Workers’ compensation rates will soon be less expensive for businesses in West Virginia.
According to West Virginia Insurance Commissioner Allan McVey, a filing for a 13 percent decrease in voluntary market loss costs by the National Council on Compensation Insurance (NCCI) has been approved and will take effect Nov. 1, 2018. The decrease applies to all standard classifications.
In addition, an overall average assigned risk rate level decrease of 10.3 percent was approved and will also go into effect Nov. 1.
According to NCCI, the proposed decrease was based on premium and loss experience for policy years 2014, 2015 and 2016. The licensed rating organization authorized to make rate filings on behalf of workers’ compensation insurance companies in West Virginia also noted that West Virginia’s claim frequency has generally declined since 2008 and after adjusting to a common wage level, indemnity and medical average cost per case figures have remained relatively consistent for the last five policy years.
The rating changes by industry group that will go into effect Nov. 1 are as follows:
A statement from West Virginia Governor Jim Justice’s office said these recent decreases make 14 consecutive workers’ comp decreases for the state and amount to a cumulative decrease of 75.8 percent and aggregate premium savings of $398 million. West Virginia moved to privatize its workers’ compensation fund in 2006 and began adding private insurers to compete with its stand-run fund shortly after.

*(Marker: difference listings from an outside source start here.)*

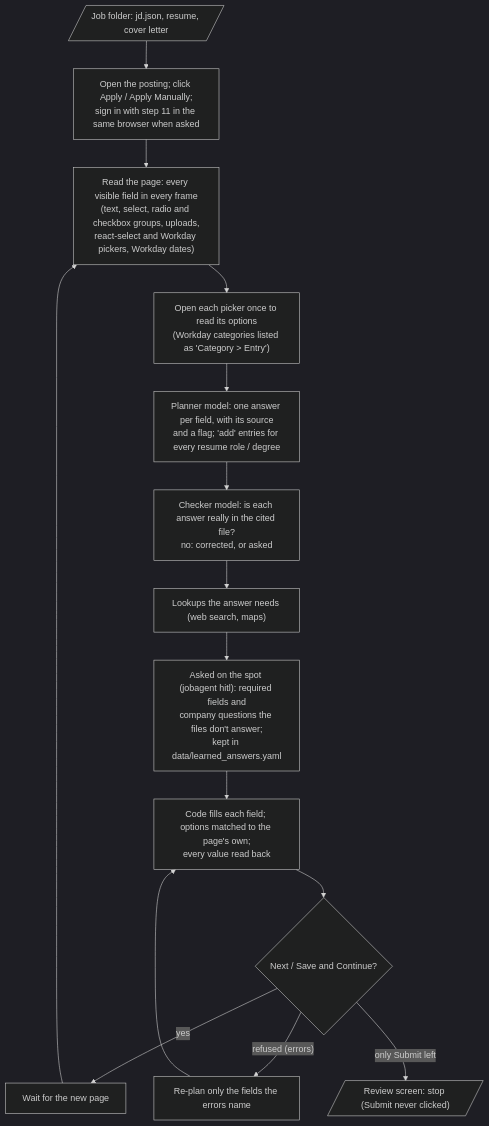
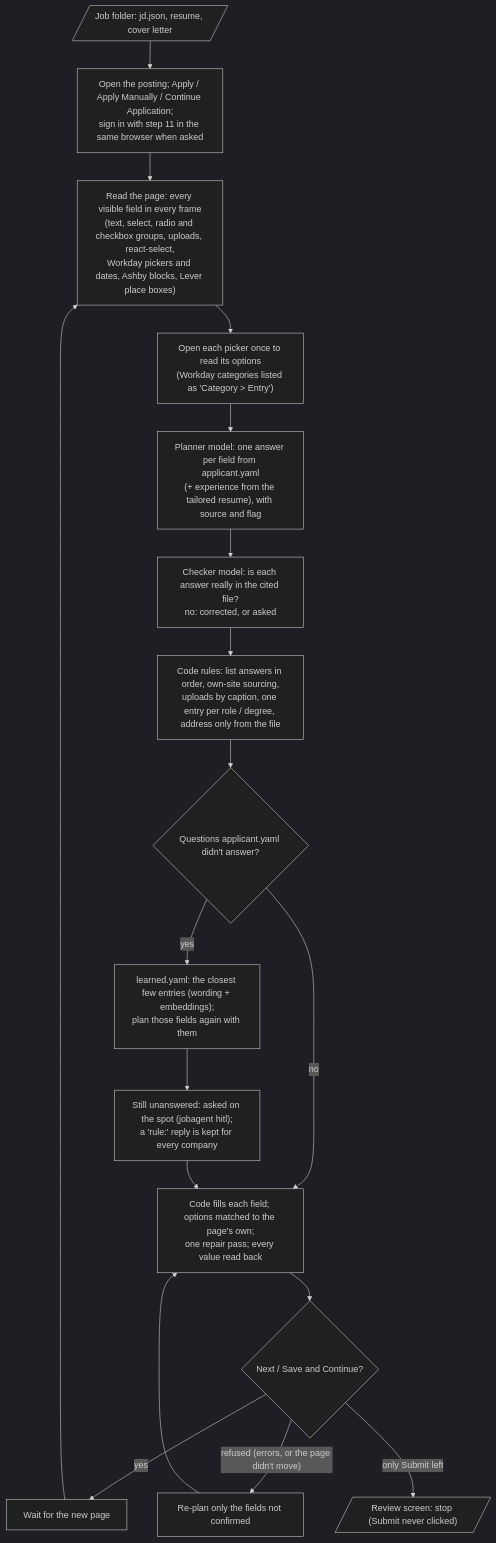
The diagram in docs/steps/12-forms.md (BhavyaShah1234/JobApplicationAgent), drawn with Mermaid (dark theme) before and after one commit. The commit also changed other lines of this file, not shown here.

Commit message:
docs: step 12 done (final retest of five postings, learned.yaml, rules)

````diff
--- a/docs/steps/12-forms.md
+++ b/docs/steps/12-forms.md
@@ -21,15 +26,18 @@
 ```mermaid
 flowchart TD
-    J[/"Job folder: jd.json, resume, cover letter"/] --> S["Open the posting; click Apply / Apply Manually;<br/>sign in with step 11 in the same browser when asked"]
-    S --> R["Read the page: every visible field in every frame<br/>(text, select, radio and checkbox groups, uploads,<br/>react-select and Workday pickers, Workday dates)"]
+    J[/"Job folder: jd.json, resume, cover letter"/] --> S["Open the posting; Apply / Apply Manually / Continue Application;<br/>sign in with step 11 in the same browser when asked"]
+    S --> R["Read the page: every visible field in every frame<br/>(text, select, radio and checkbox groups, uploads, react-select,<br/>Workday pickers and dates, Ashby blocks, Lever place boxes)"]
     R --> O["Open each picker once to read its options<br/>(Workday categories listed as 'Category > Entry')"]
-    O --> P["Planner model: one answer per field, with its source<br/>and a flag; 'add' entries for every resume role / degree"]
+    O --> P["Planner model: one answer per field from applicant.yaml<br/>(+ experience from the tailored resume), with source and flag"]
     P --> C["Checker model: is each answer really in the cited file?<br/>no: corrected, or asked"]
-    C --> L["Lookups the answer needs (web search, maps)"]
-    L --> H["Asked on the spot (jobagent hitl): required fields and<br/>company questions the files don't answer;<br/>kept in data/learned_answers.yaml"]
-    H --> F["Code fills each field; options matched to the page's own;<br/>every value read back"]
+    C --> K["Code rules: list answers in order, own-site sourcing,<br/>uploads by caption, one entry per role / degree, address only from the file"]
+    K --> Q{"Questions applicant.yaml didn't answer?"}
+    Q -- "yes" --> LR["learned.yaml: the closest few entries (wording + embeddings);<br/>plan those fields again with them"]
+    LR --> H["Still unanswered: asked on the spot (jobagent hitl);<br/>a 'rule:' reply is kept for every company"]
+    Q -- "no" --> F
+    H --> F["Code fills each field; options matched to the page's own;<br/>one repair pass; every value read back"]
     F --> N{"Next / Save and Continue?"}
     N -- "yes" --> W["Wait for the new page"] --> R
-    N -- "refused (errors)" --> E["Re-plan only the fields the errors name"] --> F
+    N -- "refused (errors, or the page didn't move)" --> E["Re-plan only the fields not confirmed"] --> F
     N -- "only Submit left" --> V[/"Review screen: stop (Submit never clicked)"/]
 ```
````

McVey said in the statement that in addition to the most recent voluntary market savings, the Old Fund deficit surcharge of 9 percent will terminate as of Jan. 1, 2019.
“When we started privatization in 2006 West Virginia had an unfunded liability of approximately $3.5 billion in this fund. We now have substantially gotten to the point of seeing the light at the end of the tunnel as claims at the point we started were at approximately 45,000 and as of July 2018 they are at about 11,700 and continue to reduce. This is what is pushing the rate reductions,” McVey said.

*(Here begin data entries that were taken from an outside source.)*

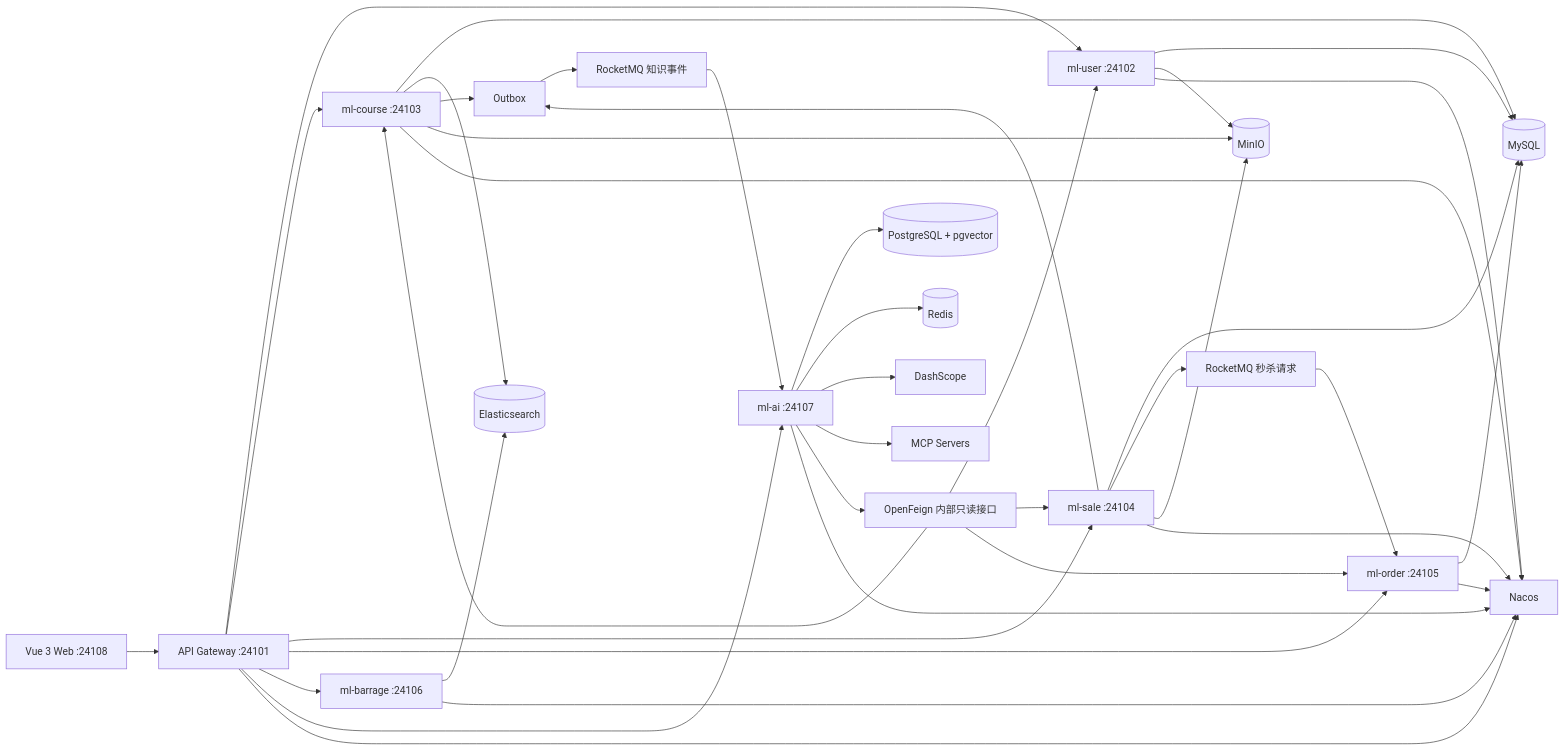
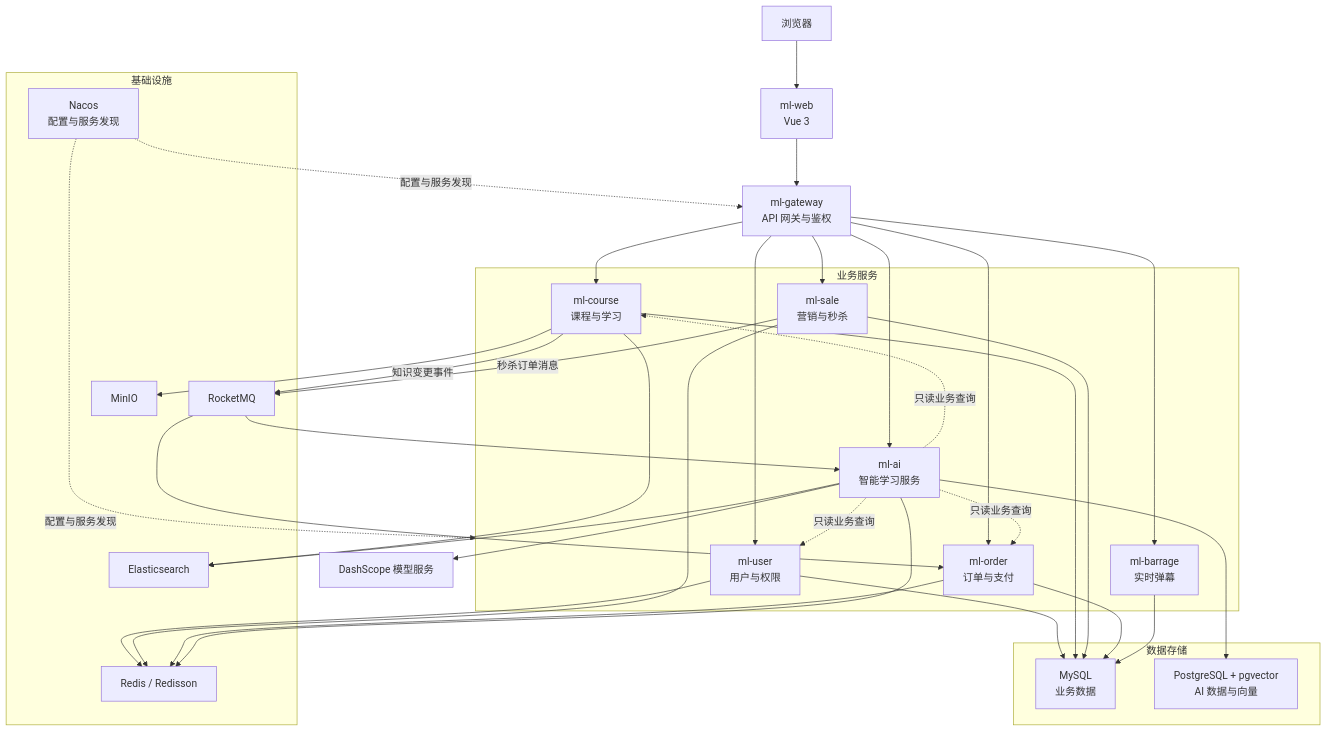
Before and after one commit to yangaobo0235/my-lesson: the diagram in README.md, drawn with Mermaid. The commit also changed other lines of this file and 132 other files, not shown here.

````diff
--- a/README.md
+++ b/README.md
@@ -66,33 +24,62 @@
 ```mermaid
-flowchart LR
-    Web["Vue 3 Web :24108"] --> Gateway["API Gateway :24101"]
+flowchart TB
+    Browser["浏览器"] --> Web["ml-web<br/>Vue 3"]
+    Web --> Gateway["ml-gateway<br/>API 网关与鉴权"]
 
-    Gateway --> User["ml-user :24102"]
-    Gateway --> Course["ml-course :24103"]
-    Gateway --> Sale["ml-sale :24104"]
-    Gateway --> Order["ml-order :24105"]
-    Gateway --> Barrage["ml-barrage :24106"]
-    Gateway --> AI["ml-ai :24107"]
+    subgraph Services["业务服务"]
+        User["ml-user<br/>用户与权限"]
+        Course["ml-course<br/>课程与学习"]
+        Sale["ml-sale<br/>营销与秒杀"]
+        Order["ml-order<br/>订单与支付"]
+        Barrage["ml-barrage<br/>实时弹幕"]
+        AI["ml-ai<br/>智能学习服务"]
+    end
 
-    User --> MySQL[("MySQL")]
+    Gateway --> User
+    Gateway --> Course
+    Gateway --> Sale
+    Gateway --> Order
+    Gateway --> Barrage
+    Gateway --> AI
+
+    AI -. 只读业务查询 .-> User
+    AI -. 只读业务查询 .-> Course
+    AI -. 只读业务查询 .-> Order
+
+    subgraph Middleware["基础设施"]
+        Nacos["Nacos<br/>配置与服务发现"]
+        Redis["Redis / Redisson"]
+        MQ["RocketMQ"]
+        ES["Elasticsearch"]
+        MinIO["MinIO"]
+    end
+
+    subgraph Storage["数据存储"]
+        MySQL["MySQL<br/>业务数据"]
+        PostgreSQL["PostgreSQL + pgvector<br/>AI 数据与向量"]
+    end
+
+    User --> MySQL
     Course --> MySQL
     Sale --> MySQL
     Order --> MySQL
-    Course --> ES[("Elasticsearch")]
-    Barrage --> ES
+    Barrage --> MySQL
+    AI --> PostgreSQL
 
-    AI --> PG[("PostgreSQL + pgvector")]
-    AI --> Redis[("Redis")]
-    AI --> DashScope["DashScope"]
-    AI --> MCP["MCP Servers"]
-    AI --> InternalAPI["OpenFeign 内部只读接口"]
-    InternalAPI --> User & Course & Sale & Order
+    User --> Redis
+    Sale --> Redis
+    Order --> Redis
+    AI --> Redis
+    Course --> ES
+    AI --> ES
+    Course --> MinIO
 
-    Course & Sale --> Outbox["Outbox"]
-    Outbox --> KnowledgeMQ["RocketMQ 知识事件"]
-    KnowledgeMQ --> AI
-    Sale --> SeckillMQ["RocketMQ 秒杀请求"]
-    SeckillMQ --> Order
-    User & Course & Sale --> MinIO[("MinIO")]
-    Gateway & User & Course & Sale & Order & Barrage & AI --> Nacos["Nacos"]
+    Course -->|知识变更事件| MQ
+    MQ --> AI
+    Sale -->|秒杀订单消息| MQ
+    MQ --> Order
+
+    Nacos -. 配置与服务发现 .-> Gateway
+    Nacos -. 配置与服务发现 .-> Services
+    AI --> DashScope["DashScope 模型服务"]
 ```
````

He also noted that safety programs instituted by many employers in the state, with the assistance of carriers, has helped to achieve these results.
“I feel an investment up front to do this has limited claims along with the fact no one wants to be injured or get sick as the result of a condition in the workplace. Also, the employees who are injured or getting sick are being well taken care of by the carriers and third-party administrators because we are also seeing fewer complaints and protests,” McVey said.

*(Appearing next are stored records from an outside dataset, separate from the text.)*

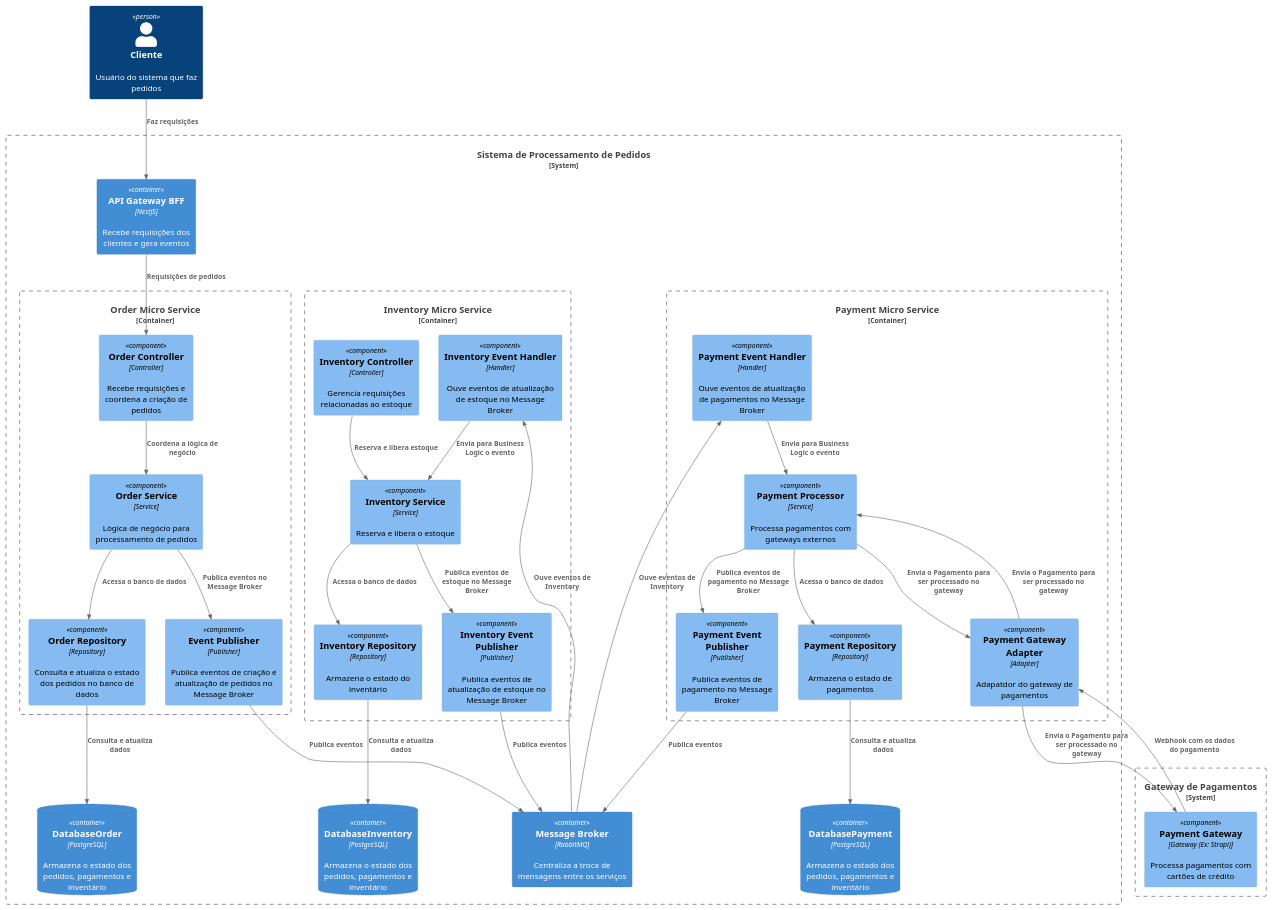
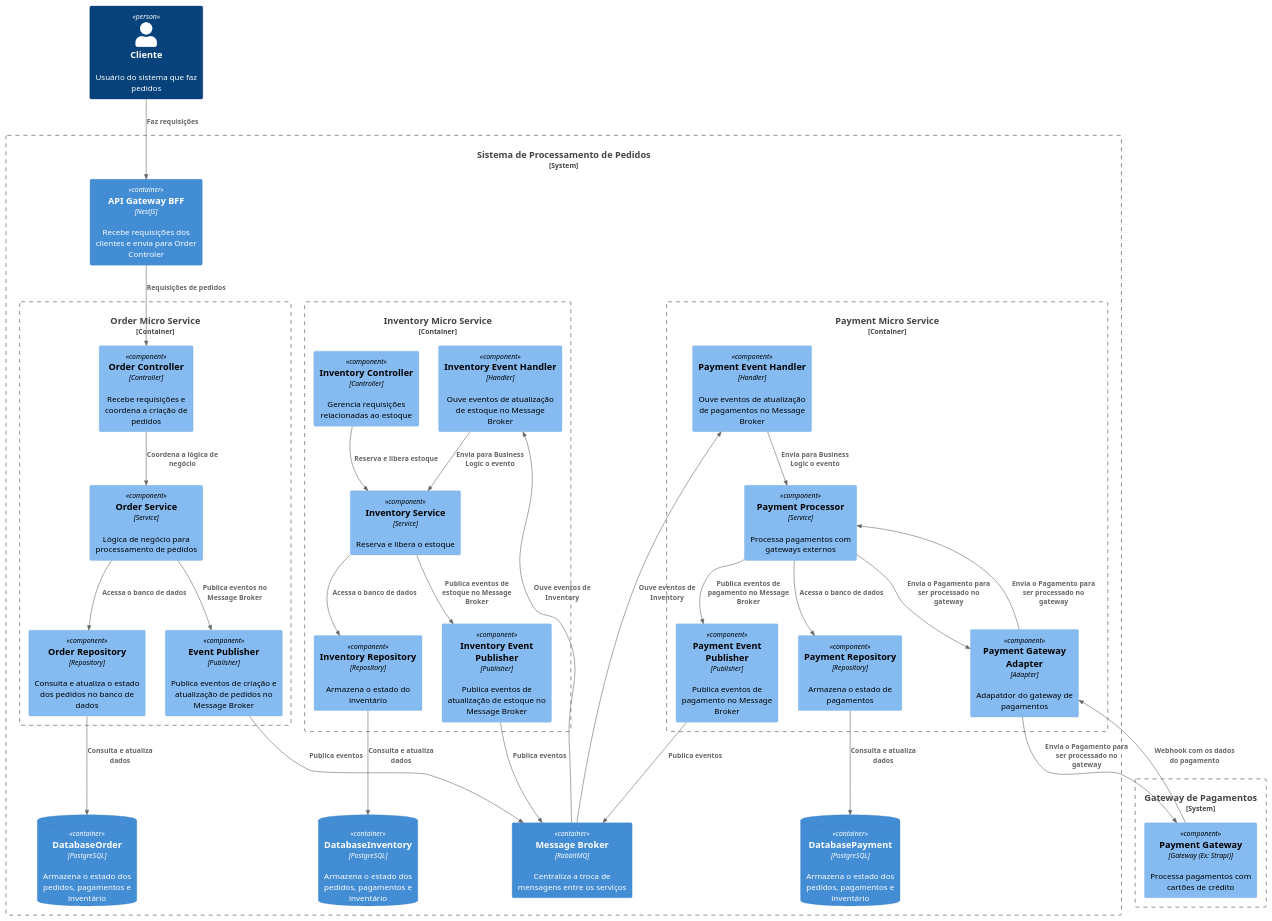
The diagram in n3-component.plantuml (jnerydesigner/Bemol), drawn with PlantUML before and after one commit. The commit also changed 8 other files, not shown here.

```diff
--- a/n3-component.plantuml
+++ b/n3-component.plantuml
@@ -1,86 +1,86 @@
 @startuml Component n3
 !include https://raw.githubusercontent.com/plantuml-stdlib/C4-PlantUML/master/C4_Component.puml
 
 Person(cliente, "Cliente", "Usuário do sistema que faz pedidos")
 
 
 
 System_Boundary(spp_boundary, "Sistema de Processamento de Pedidos") {
 
-  Container(apiGateway, "API Gateway BFF", "NestJS", "Recebe requisições dos clientes e gera eventos")
+  Container(apiGateway, "API Gateway BFF", "NestJS", "Recebe requisições dos clientes e envia para Order Controler")
 
 ' Order Micro Service
   Container_Boundary(orderService, "Order Micro Service") {
     Component(orderController, "Order Controller", "Controller", "Recebe requisições e coordena a criação de pedidos")
     Component(orderServiceComponent, "Order Service", "Service", "Lógica de negócio para processamento de pedidos")
     Component(orderRepository, "Order Repository", "Repository", "Consulta e atualiza o estado dos pedidos no banco de dados")
     Component(eventPublisher, "Event Publisher", "Publisher", "Publica eventos de criação e atualização de pedidos no Message Broker")
   }
 
   ' Payment Micro Service
 
   Container_Boundary(paymentService, "Payment Micro Service") {
     Component(paymentProcessor, "Payment Processor", "Service", "Processa pagamentos com gateways externos")
     Component(paymentRepository, "Payment Repository", "Repository", "Armazena o estado de pagamentos")
     Component(paymentEventPublisher, "Payment Event Publisher", "Publisher", "Publica eventos de pagamento no Message Broker")
 
     Component(paymentEventHandler, "Payment Event Handler", "Handler", "Ouve eventos de atualização de pagamentos no Message Broker")
 
     Component(paymentGatewayAdapter, "Payment Gateway Adapter", "Adapter", "Adapatdor do gateway de pagamentos")
   }
 
   ' Inventory Micro Service
 
   Container_Boundary(inventoryService, "Inventory Micro Service") {
     Component(inventoryController, "Inventory Controller", "Controller", "Gerencia requisições relacionadas ao estoque")
     Component(inventoryServiceComponent, "Inventory Service", "Service", "Reserva e libera o estoque")
     Component(inventoryRepository, "Inventory Repository", "Repository", "Armazena o estado do inventário")
     Component(inventoryEventPublisher, "Inventory Event Publisher", "Publisher", "Publica eventos de atualização de estoque no Message Broker")
 
     Component(inventoryEventHandler, "Inventory Event Handler", "Handler", "Ouve eventos de atualização de estoque no Message Broker")
   }
 
   Container(messageBroker, "Message Broker", "RabbitMQ", "Centraliza a troca de mensagens entre os serviços")
 
   ContainerDb(databaseOrder, "DatabaseOrder", "PostgreSQL", "Armazena o estado dos pedidos, pagamentos e inventário")
   ContainerDb(databaseInventory, "DatabaseInventory", "PostgreSQL", "Armazena o estado dos pedidos, pagamentos e inventário")
   ContainerDb(databasePayment, "DatabasePayment", "PostgreSQL", "Armazena o estado dos pedidos, pagamentos e inventário")
 }
 
 Rel(cliente, apiGateway, "Faz requisições")
 Rel(apiGateway, orderController, "Requisições de pedidos")
 Rel(orderController, orderServiceComponent, "Coordena a lógica de negócio")
 Rel(orderServiceComponent, orderRepository, "Acessa o banco de dados")
 Rel(orderServiceComponent, eventPublisher, "Publica eventos no Message Broker")
 
 
 Rel(paymentProcessor, paymentRepository, "Acessa o banco de dados")
 Rel(paymentProcessor, paymentEventPublisher, "Publica eventos de pagamento no Message Broker")
 
 Rel(inventoryController, inventoryServiceComponent, "Reserva e libera estoque")
 Rel(inventoryServiceComponent, inventoryRepository, "Acessa o banco de dados")
 Rel(inventoryServiceComponent, inventoryEventPublisher, "Publica eventos de estoque no Message Broker")
 
 Rel(eventPublisher, messageBroker, "Publica eventos")
 Rel(paymentEventPublisher, messageBroker, "Publica eventos")
 Rel(inventoryEventPublisher, messageBroker, "Publica eventos")
 Rel(orderRepository, databaseOrder, "Consulta e atualiza dados")
 Rel(paymentRepository, databasePayment, "Consulta e atualiza dados")
 Rel(inventoryRepository, databaseInventory, "Consulta e atualiza dados")
 
 Rel(messageBroker, inventoryEventHandler, "Ouve eventos de Inventory")
 Rel(inventoryEventHandler, inventoryServiceComponent, "Envia para Business Logic o evento")
 
 Rel(messageBroker, paymentEventHandler, "Ouve eventos de Inventory")
 Rel(paymentEventHandler, paymentProcessor, "Envia para Business Logic o evento")
 
 System_Boundary(paymentGatewaySystem, "Gateway de Pagamentos") {
   Component(paymentGateway, "Payment Gateway", "Gateway (Ex: Strapi)", "Processa pagamentos com cartões de crédito")
 }
 
 Rel(paymentGateway, paymentGatewayAdapter, "Webhook com os dados do pagamento")
 Rel(paymentProcessor, paymentGatewayAdapter,"Envia o Pagamento para ser processado no gateway")
 Rel(paymentGatewayAdapter, paymentProcessor,"Envia o Pagamento para ser processado no gateway")
 Rel(paymentGatewayAdapter, paymentGateway,"Envia o Pagamento para ser processado no gateway")
 
 @enduml
```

He pointed to a decline in the number of cases from West Virginia Workers’ Compensation Office of Judges and Board, which is responsible for handling private carrier or self-insured employer appeals of claims management decisions in workers’ compensation cases. In 2005, McVey said there were 18,975 protests presented to to the Office of Judges and Board and this year that number had dropped to 1,731 with a current caseload of 2,074. The Workers’ Compensation Board of Review has only had 301 appeals.
Gov. Justice praised the decrease in a statement saying it was “great news for West Virginia and our business community.”
“This is the 14th straight decrease we’ve had since the state moved to privatization in 2006 and it represents not only a $25 million aggregate premium reduction on this line of insurance but also significant savings for state businesses that will allow them to use that money to reinvest in our economy,” he said.
Was this article valuable?
Here are more articles you may enjoy.